GRAND RAPIDS, MI–Area third-grader Abigail Werner is anxiously awaiting the lesson for the cursive letter G, George Washington Carver Elementary School sources revealed Monday.
"Abigail has come up to my desk five times in the past three days asking when we would be learning G," teacher Ellen Honig said. "I told her we'd probably get to it sometime next week, but that I couldn't make any promises."
Honig began a cursive unit on Nov. 10 as part of her class' regular language-arts instruction. After teaching her students the five vowels, enabling them to "jump right into" writing full words, Honig moved to the beginning of the alphabet, focusing on one letter per session. The most recent letter taught was D.
Werner has paid careful attention to each lesson, practicing the letters at home, on the bus, and at the lunch table. Last Friday, Werner chose to spend recess inside to practice the letter B. In the first week of cursive instruction, Werner went through an entire 50-sheet pack of penmanship paper.
"I know the A and the B and the C and the D and the E and the I and the O and the U," said Werner, holding up a sheet of paper bearing meticulously rendered, cursive versions of such words as "Cab," "Cub," "Abe," and "Ace." "But I can't wait until we learn the G."
With cursive lessons on Mondays, Wednesdays, and Fridays only, Werner may have to wait at least a week to learn the seventh letter of the alphabet.
"We should get to G very soon, but you never know," Honig said. "We could have a fire drill, or the multiplication-filmstrip series I ordered might finally come in. I also have to consider that the capital F usually gives students a fair amount of trouble. That may take a whole day in and of itself, separate from the lowercase F."

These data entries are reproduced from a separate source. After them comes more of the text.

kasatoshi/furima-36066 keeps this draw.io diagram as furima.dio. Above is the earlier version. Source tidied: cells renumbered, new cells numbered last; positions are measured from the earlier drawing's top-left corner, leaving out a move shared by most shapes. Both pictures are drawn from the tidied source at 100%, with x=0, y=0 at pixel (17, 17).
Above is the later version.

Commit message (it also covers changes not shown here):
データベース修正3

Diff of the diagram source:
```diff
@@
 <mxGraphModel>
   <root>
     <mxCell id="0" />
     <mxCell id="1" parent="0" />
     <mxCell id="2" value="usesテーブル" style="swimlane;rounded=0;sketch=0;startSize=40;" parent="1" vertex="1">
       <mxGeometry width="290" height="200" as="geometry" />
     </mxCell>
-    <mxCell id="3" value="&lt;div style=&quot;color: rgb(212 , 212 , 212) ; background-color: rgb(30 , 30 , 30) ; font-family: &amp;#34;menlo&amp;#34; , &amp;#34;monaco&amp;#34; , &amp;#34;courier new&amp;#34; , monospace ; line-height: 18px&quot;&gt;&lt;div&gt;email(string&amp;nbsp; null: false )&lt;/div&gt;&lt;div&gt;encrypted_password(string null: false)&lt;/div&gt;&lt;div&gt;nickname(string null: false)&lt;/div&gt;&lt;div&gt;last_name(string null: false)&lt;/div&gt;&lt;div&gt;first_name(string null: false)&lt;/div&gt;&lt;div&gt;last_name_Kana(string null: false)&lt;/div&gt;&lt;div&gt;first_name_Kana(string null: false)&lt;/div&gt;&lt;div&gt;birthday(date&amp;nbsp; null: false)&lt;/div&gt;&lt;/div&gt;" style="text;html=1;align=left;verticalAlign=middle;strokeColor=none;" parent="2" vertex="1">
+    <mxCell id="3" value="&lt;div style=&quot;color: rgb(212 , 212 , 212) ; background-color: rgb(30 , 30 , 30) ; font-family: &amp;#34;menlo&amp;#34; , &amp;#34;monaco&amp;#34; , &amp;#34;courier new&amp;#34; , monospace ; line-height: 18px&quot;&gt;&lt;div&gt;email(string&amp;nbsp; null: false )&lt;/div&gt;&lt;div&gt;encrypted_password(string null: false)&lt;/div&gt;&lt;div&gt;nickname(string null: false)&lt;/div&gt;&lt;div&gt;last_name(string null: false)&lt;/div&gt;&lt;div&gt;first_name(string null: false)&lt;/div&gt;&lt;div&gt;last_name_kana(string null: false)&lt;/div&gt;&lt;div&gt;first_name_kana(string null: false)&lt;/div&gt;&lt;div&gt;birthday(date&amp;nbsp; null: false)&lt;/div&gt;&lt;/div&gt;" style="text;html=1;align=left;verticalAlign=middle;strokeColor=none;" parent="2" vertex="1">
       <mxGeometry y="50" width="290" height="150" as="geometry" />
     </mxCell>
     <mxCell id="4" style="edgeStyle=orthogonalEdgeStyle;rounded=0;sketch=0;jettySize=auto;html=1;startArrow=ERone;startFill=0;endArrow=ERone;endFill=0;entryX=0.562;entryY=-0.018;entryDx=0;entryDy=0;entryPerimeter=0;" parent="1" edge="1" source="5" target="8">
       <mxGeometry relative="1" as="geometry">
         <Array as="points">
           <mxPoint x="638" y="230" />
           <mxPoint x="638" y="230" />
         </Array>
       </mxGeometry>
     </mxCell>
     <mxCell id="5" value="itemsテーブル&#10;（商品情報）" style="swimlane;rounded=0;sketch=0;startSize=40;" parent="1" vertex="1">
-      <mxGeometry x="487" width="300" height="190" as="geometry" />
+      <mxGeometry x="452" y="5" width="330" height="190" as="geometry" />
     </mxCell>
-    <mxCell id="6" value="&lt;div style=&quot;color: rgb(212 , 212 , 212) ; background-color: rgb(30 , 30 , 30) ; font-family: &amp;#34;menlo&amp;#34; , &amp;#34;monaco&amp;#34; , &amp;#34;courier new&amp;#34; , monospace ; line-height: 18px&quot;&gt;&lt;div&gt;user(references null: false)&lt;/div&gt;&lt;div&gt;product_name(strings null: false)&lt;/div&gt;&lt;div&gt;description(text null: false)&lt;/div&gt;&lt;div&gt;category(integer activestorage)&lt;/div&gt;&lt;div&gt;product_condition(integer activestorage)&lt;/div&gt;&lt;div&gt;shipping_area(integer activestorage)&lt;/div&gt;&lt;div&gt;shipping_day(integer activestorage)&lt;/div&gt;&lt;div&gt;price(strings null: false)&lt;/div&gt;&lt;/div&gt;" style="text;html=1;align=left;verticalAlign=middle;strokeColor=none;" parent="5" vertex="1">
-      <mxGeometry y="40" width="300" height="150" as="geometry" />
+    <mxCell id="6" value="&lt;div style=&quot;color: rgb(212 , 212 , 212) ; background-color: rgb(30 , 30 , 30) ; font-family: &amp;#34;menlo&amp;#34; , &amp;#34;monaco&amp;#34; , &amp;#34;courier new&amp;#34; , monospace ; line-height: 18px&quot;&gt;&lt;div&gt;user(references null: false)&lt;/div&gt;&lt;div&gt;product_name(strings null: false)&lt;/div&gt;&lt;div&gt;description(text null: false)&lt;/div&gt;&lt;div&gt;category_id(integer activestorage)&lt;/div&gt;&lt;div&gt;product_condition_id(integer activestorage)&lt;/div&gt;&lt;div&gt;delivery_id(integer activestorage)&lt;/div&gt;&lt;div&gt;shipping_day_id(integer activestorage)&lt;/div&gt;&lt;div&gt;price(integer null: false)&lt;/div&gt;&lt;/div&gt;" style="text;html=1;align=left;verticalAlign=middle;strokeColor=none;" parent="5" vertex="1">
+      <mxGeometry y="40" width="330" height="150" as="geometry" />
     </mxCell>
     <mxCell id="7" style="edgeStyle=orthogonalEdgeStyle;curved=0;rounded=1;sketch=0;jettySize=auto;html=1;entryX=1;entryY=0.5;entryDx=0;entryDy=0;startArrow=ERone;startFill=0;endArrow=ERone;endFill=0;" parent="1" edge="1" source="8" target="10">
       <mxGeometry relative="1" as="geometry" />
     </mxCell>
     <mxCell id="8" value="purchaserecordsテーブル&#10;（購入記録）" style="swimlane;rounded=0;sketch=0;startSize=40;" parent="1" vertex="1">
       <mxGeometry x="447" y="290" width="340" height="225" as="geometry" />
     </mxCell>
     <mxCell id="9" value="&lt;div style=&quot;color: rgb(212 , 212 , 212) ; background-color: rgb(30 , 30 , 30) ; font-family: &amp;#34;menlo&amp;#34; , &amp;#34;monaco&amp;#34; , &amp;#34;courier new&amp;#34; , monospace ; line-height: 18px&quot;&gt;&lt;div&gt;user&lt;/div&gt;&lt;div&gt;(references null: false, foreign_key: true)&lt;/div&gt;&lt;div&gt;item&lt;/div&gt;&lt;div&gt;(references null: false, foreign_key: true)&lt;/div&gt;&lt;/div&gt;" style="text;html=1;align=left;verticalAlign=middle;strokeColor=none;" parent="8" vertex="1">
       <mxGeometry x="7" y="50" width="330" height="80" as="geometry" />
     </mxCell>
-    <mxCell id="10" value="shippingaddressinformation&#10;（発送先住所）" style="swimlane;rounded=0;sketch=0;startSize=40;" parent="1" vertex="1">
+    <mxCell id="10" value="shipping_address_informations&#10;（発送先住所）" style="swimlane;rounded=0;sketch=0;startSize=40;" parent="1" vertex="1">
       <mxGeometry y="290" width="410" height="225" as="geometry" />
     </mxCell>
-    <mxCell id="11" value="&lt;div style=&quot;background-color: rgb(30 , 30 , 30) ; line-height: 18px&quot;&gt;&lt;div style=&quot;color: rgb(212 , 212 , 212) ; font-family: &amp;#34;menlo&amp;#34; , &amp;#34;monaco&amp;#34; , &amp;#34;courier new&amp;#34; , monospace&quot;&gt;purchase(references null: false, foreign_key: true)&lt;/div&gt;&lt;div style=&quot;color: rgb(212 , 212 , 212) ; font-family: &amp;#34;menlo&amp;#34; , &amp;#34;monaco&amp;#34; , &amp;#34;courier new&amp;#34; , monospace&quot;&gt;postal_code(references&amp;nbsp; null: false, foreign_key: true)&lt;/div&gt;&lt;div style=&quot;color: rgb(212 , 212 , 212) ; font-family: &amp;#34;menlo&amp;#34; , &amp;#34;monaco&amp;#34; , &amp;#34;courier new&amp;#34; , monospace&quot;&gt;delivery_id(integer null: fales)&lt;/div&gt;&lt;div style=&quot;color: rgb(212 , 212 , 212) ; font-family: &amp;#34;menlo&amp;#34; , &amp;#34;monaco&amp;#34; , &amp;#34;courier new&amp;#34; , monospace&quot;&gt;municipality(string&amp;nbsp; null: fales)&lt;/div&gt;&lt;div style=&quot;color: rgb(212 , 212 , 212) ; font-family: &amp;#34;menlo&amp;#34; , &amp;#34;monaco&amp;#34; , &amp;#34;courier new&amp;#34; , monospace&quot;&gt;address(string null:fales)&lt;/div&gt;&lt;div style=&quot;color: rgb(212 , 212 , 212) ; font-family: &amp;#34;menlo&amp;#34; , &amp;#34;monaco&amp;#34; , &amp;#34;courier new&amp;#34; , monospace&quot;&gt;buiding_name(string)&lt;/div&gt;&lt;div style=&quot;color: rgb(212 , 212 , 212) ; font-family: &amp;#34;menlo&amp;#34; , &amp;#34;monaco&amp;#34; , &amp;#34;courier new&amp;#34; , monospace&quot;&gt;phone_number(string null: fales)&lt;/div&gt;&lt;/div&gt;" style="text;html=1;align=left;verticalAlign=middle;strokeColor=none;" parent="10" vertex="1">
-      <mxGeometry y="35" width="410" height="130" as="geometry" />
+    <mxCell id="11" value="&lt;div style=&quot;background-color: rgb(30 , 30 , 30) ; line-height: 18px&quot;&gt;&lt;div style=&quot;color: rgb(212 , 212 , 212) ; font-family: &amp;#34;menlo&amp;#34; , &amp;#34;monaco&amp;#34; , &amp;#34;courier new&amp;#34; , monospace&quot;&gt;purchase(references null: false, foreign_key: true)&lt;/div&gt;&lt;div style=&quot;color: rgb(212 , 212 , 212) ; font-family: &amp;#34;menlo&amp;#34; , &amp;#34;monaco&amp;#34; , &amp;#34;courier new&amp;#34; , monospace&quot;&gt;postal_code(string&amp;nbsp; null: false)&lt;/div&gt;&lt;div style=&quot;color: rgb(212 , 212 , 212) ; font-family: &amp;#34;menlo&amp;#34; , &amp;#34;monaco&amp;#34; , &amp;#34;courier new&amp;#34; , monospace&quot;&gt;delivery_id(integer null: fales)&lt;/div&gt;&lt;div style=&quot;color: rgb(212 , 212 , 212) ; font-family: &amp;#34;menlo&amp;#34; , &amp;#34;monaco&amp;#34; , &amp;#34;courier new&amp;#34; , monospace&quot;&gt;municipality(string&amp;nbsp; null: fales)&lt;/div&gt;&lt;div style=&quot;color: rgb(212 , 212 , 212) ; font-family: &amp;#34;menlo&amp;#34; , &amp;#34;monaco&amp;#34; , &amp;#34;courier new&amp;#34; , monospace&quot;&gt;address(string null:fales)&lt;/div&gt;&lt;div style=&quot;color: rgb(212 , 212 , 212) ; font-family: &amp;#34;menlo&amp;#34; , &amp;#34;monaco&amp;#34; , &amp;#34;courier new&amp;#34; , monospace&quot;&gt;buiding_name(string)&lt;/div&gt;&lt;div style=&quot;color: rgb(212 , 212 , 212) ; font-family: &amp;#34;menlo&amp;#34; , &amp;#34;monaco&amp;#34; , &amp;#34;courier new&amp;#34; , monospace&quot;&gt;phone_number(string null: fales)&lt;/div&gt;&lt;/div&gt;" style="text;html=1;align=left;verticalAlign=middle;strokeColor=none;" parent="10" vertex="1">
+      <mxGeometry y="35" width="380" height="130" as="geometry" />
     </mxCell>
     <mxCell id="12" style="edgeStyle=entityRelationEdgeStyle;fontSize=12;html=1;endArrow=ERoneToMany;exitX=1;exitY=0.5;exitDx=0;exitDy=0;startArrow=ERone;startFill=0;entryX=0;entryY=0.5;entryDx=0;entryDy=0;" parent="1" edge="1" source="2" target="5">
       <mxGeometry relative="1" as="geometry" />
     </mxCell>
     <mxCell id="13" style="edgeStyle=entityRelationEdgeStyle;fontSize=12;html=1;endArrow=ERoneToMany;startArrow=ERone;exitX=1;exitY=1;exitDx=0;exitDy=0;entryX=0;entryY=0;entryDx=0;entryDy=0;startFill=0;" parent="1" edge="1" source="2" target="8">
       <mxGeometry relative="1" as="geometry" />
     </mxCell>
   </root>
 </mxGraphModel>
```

Until G is taught, Werner will continue to practice the letters she has learned thus far in the "Puppies And Kittens" Trapper Keeper she keeps in her tote tray at school.
"I'm glad we're learning our cursive letters now, because Mom said she's going to let me write my own name on the Christmas cards this year," Werner said. "I want to write my name like a grown-up. And when you draw a picture, you're supposed to sign your name in cursive."
For the past week, Werner has been writing "Abbie" in cursive at the top of her papers. Though she had long spurned "Abbie" as too childish for a third-grader, preferring the more mature "Abigail," the name does not require any letters she does not know.
Werner stressed that her motives in learning cursive G are not entirely selfish.
"There are lots of people that start with the letter G," Werner said. "My dad's name is Gary, and our dog's name is Grady. And Grandma. Mrs. Honig has a G in her name. And Grand Rapids. And George Washington Carver Elementary. The Powerpuff Girls have a big G. And God, too."
Karen Werner, 38, has been supportive in her daughter's quest for cursive knowledge.
"Abigail's really excited about that G," Werner said. "She had to go to the dentist yesterday but refused to until I called Mrs. Honig to make sure the class wouldn't be learning G that day. They were only reviewing the vowels, thank goodness."
"I'd teach Abigail the rest of the letters myself, but, to be honest, I don't even remember how a lot of them look anymore," Werner added. "I couldn't make a capital Q to save my life."
Werner said this is not the first time her daughter has become fixated on a school subject. In May, she developed a three-week obsession with wooly mammoths. During summer vacation, she made 28 baskets using a paper-weaving technique she learned at a library recreation program.
Just last month, the 9-year-old became so interested in her classroom's hermit crabs, she requested to be permanently placed on the cage-cleaning duty chart.
"When Abigail is curious about something, she really goes all out," Honig said. "Whether it's the four food groups, pilgrims, rocks and minerals, or penguins, she really throws herself into it."
According to child psychologist Dr. Alexandra Levens, Werner's obsession with the cursive G is perfectly healthy.
"Abigail is an eager, precocious child who wants to do things adults can do, like sign their names," Levens said. "This shows intelligence and maturity on her part. Nevertheless, I'm glad I won't be around when Mrs. Honig tells her she has to wait another two weeks to learn the lower-case L she needs to write 'Abigail.'"